Colic is a general term referring to abdominal pain. Colic symptoms range from horses being off feed, agitated and uncomfortable to violent and relentless thrashing and rolling. Evidence of any such signs should merit a prompt call to veterinarian.
Colic can be caused from intestinal gas pain, indigestion, blockage or impaction of feed in the intestine, intestinal displacement, entrapment or twisting of a section of intestine. There are also other causes. Colic which starts out mild and simple may progress to a serious and life threatening problem if not seen promptly and properly.
As veterinarians our role is to assess the level of pain and gather information to search for its origin. This is begun by careful gathering of vital signs, a thorough discussion of the horse’s history and often transrectal palpation of the abdomen. Colic care often involves medication, nasogastric intubation and drenching, analysis of abdominal fluid, ultrasonography, blood work, hospitalization and intravenous fluid therapy.

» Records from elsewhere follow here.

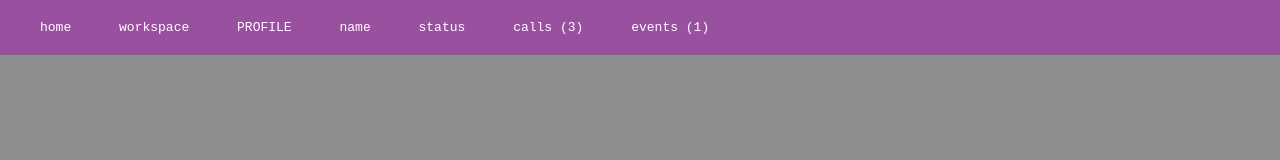
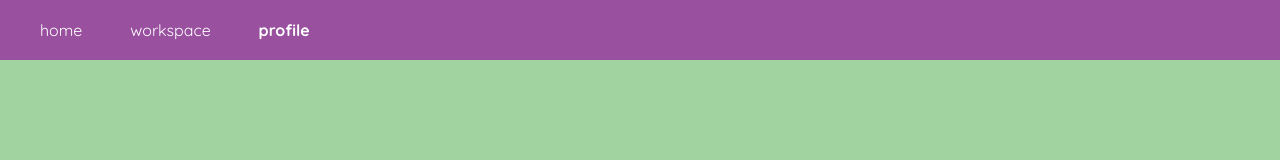
Before and after one commit to abjoines/curio, a plain HTML site: page avatar.html in a window 1280 px wide. Drawn offline with nearby package versions, Linux system fonts and the light colour scheme.

Commit message:
almost final version

```diff
--- a/avatar.html
+++ b/avatar.html
@@ -10,23 +10,20 @@
     <script src="js/loaders/DDSLoader.js"></script>
     <script src="js/loaders/MTLLoader.js"></script>
     <script src="js/loaders/OBJLoader.js"></script>
-    <script src="js/loaders/FBXLoader.js"></script>
+
 </head>
 <body>
-    <div class="info">
-    <ul>
-        <li><a href="index.html">home</a></li>
-        <a href="workspace.html"><li>workspace</li></a>
-        <li>PROFILE</li>
-        <li>name</li>
-        <li>status</li>
-        <li>calls (3)</li>
-        <li>events (1)</li>
-    </ul>
+    <div class="nav">
+        <ul class="nav">
+            <li class="nav"><a href="index.html">home</a></li>
+            <a href="workspace.html"><li class="nav">workspace</li></a>
+            <li class="nav"><span>profile</span></li>
+        </ul>
     </div>
 
-    <script src="main2.js"></script>
-    <!-- <img class="avi" src="/media/avatar.png"> -->
+    <div>
+        <script src="main2.js"></script>
+    </div>
 
 </body>
 </html>
--- a/main2.js
+++ b/main2.js
@@ -1,8 +1,8 @@
 var container, stats;
-var camera, scene, renderer;
+var camera, scene, renderer, controls;
 var mouseX = 0, mouseY = 0;
-var windowHalfX = window.innerWidth / 2;
-var windowHalfY = window.innerHeight / 2;
+var midX = window.innerWidth / 2;
+var midY = window.innerHeight / 2;
 
 init();
 animate();
@@ -11,20 +11,38 @@ function init() {
 
     container = document.createElement( 'div' );
     document.body.appendChild( container );
+
+    // renderer
+    renderer = new THREE.WebGLRenderer();
+    renderer.setPixelRatio( window.devicePixelRatio );
+    renderer.setSize( window.innerWidth, window.innerHeight );
+    container.appendChild( renderer.domElement );
+
+    // scenes
+    scene = new THREE.Scene();
+    scene.background = new THREE.Color( 0xa0d39f );
+
+    // camera
     camera = new THREE.PerspectiveCamera( 25, window.innerWidth / window.innerHeight, 1, 1000 );
     camera.position.z = 200;
+    scene.add( camera );
 
-    // scene
-    scene = new THREE.Scene();
-    scene.background = new THREE.Color( 0x8e8e8e );
+    // lights
     var ambientLight = new THREE.AmbientLight( 0x404040 , 1 );
-    var ambientLight2 = new THREE.AmbientLight( 0x404040 , 3 );
+    var ambientLight2 = new THREE.AmbientLight( 0x404040 , 1.7 );
     scene.add( ambientLight2 );
     scene.add( ambientLight );
+
     var pointLight = new THREE.PointLight( 0xffffff, 0.1 );
-    scene.add( ambientLight );
     camera.add( pointLight );
-    scene.add( camera );
+
+    // Profile IMG
+    var spriteMap = new THREE.TextureLoader().load( "./media/messaging.png" );
+    var spriteMaterial = new THREE.SpriteMaterial( { map: spriteMap, color: 0xffffff } );
+    var sprite = new THREE.Sprite( spriteMaterial );
+    sprite.scale.set(30,60);
+    sprite.position.set( -40, 3, 10 );
+    scene.add( sprite );
 
     // model
     var onProgress = function ( xhr ) {
@@ -33,6 +51,7 @@ function init() {
             console.log( Math.round( percentComplete, 2 ) + '% downloaded' );
         }
     };
+
     var onError = function () { };
     THREE.Loader.Handlers.add( /\.dds$/i, new THREE.DDSLoader() );
     new THREE.MTLLoader()
@@ -43,39 +62,37 @@ function init() {
                 .setMaterials( materials )
                 .setPath( './media/' )
                 .load( 'Alyssa2.obj', function ( object ) {
-                    object.position.y = - 70;
+                    object.position.y = - 60;
+                    object.position.x = 20;
                     object.rotateY(160);
-                    object.scale.set(10,10,10);
+                    object.scale.set(9,9,9);
                     scene.add( object );
                 }, onProgress, onError );
         } );
 
+    document.addEventListener( 'mousemove', onDocumentMouseMove, false );
+    window.addEventListener( 'resize', onWindowResize, false );
 
-        renderer = new THREE.WebGLRenderer();
-        renderer.setPixelRatio( window.devicePixelRatio );
-        renderer.setSize( window.innerWidth, window.innerHeight );
-        container.appendChild( renderer.domElement );
-        document.addEventListener( 'mousemove', onDocumentMouseMove, false );
-        //
+}
 
-        window.addEventListener( 'resize', onWindowResize, false );
-    }
 function onWindowResize() {
-        windowHalfX = window.innerWidth / 2;
-        windowHalfY = window.innerHeight / 2;
+    midX = window.innerWidth / 2;
+    midY = window.innerHeight / 2;
     camera.aspect = window.innerWidth / window.innerHeight;
     camera.updateProjectionMatrix();
     renderer.setSize( window.innerWidth, window.innerHeight - 100 );
 }
+
 function onDocumentMouseMove( event ) {
-        mouseX = ( event.clientX - windowHalfX ) / 2;
-        mouseY = ( event.clientY - windowHalfY ) / 2;
+    mouseX = ( event.clientX - midX ) / 2;
+    mouseY = ( event.clientY - midY ) / 2;
 }
 
 function animate() {
     requestAnimationFrame( animate );
     render();
 }
+
 function render() {
     camera.position.x += ( - mouseX/2 - camera.position.x ) * 0.5;
     camera.position.y += ( mouseY/2 - camera.position.y ) * 0.5;
--- a/style2.css
+++ b/style2.css
@@ -1,35 +1,41 @@
+@import url('https://fonts.googleapis.com/css?family=Quicksand:400,700');
+
+span {
+    font-family: 'Quicksand', sans-serif;
+    font-weight: 700;
+}
+
+img.messenger {
+    padding-top: 20px;
+    width: auto;
+    height: 625px;
+    margin-left:auto;
+    margin-right: auto;
+}
+
 body {
-    /* background-image: url("/media/filler.png");
-    background-size: 90%;
-    background-repeat: no-repeat;
-    background-position-x: center; */
-
-    background-color:#8e8e8e;
+    font-family: 'Quicksand', sans-serif;
+    background-color:#a0d39f;
     font-family: Monospace;
     color: #fff;
     margin: 0px;
     overflow: hidden;
 }
 
-li {
+li.nav {
+    font-family: 'Quicksand', sans-serif;
     display: inline;
     background-color: #99509f;
     padding: 20px;
 }
 
-ul {
+ul.nav {
     margin-left:auto;
     margin-right:auto;
     max-width:800px;
     list-style-type: none;
     margin: 0;
     padding: 0;
-}
-
-.info {
-    display: inline block;
-    background-color: #99509f;
-    padding: 20px;
 }
 
 .nav {
@@ -39,6 +45,7 @@ ul {
 }
 
 a {
+    font-family: 'Quicksand', sans-serif;
     color: white;
     text-decoration: none;
 }
```
Also changed, not shown: main.js (+31 -9 lines), workspace.html (+6 -4 lines), media/JoTry1.mtl (added), media/JoTry1.obj (added), media/MENU.mtl (added), media/MENU.obj (added), media/curioUI2.png, media/messaging.png (added), 1 other file. Lines whose indentation alone changed are shown as unchanged.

Preventing colic is accomplished by a number of means, most having to do with good husbandry. Regular and consistent feeding times, consistency of feed quality and quantity, exercise, ready access to clean fresh water, routine and proper dental care, and regular anti-parasitic treatment are all part of successful management. Your particular circumstance may necessitate other means.
Your horse may be exhibiting some of these symptoms if he is experiencing a bout with colic: Depressed, rolling, kicking and/or biting at their belly, restless, may or may not be off their feed. If they are rolling, it is best to keep them on their feet by quietly hand walking them. If they are lying quietly, let them rest. Remove any sources of feed: mangers, pasture, etc. Have they recently passed any manure? If so, is it normal, dry or runny?
Take their vital signs - heart rate, respiration rate, temperature and take a peek at their gums - color & moistness. Check their capillary refill time by pressing your finger into the gum above their incisors and note how long it takes to pink back up. Do not give any pain medication until you have talked with the veterinarian.
It is our goal to respond to colic pain promptly and properly. If this course is followed we have the best chance of avoiding serious problems and of returning your horse to its normal happy existence and work!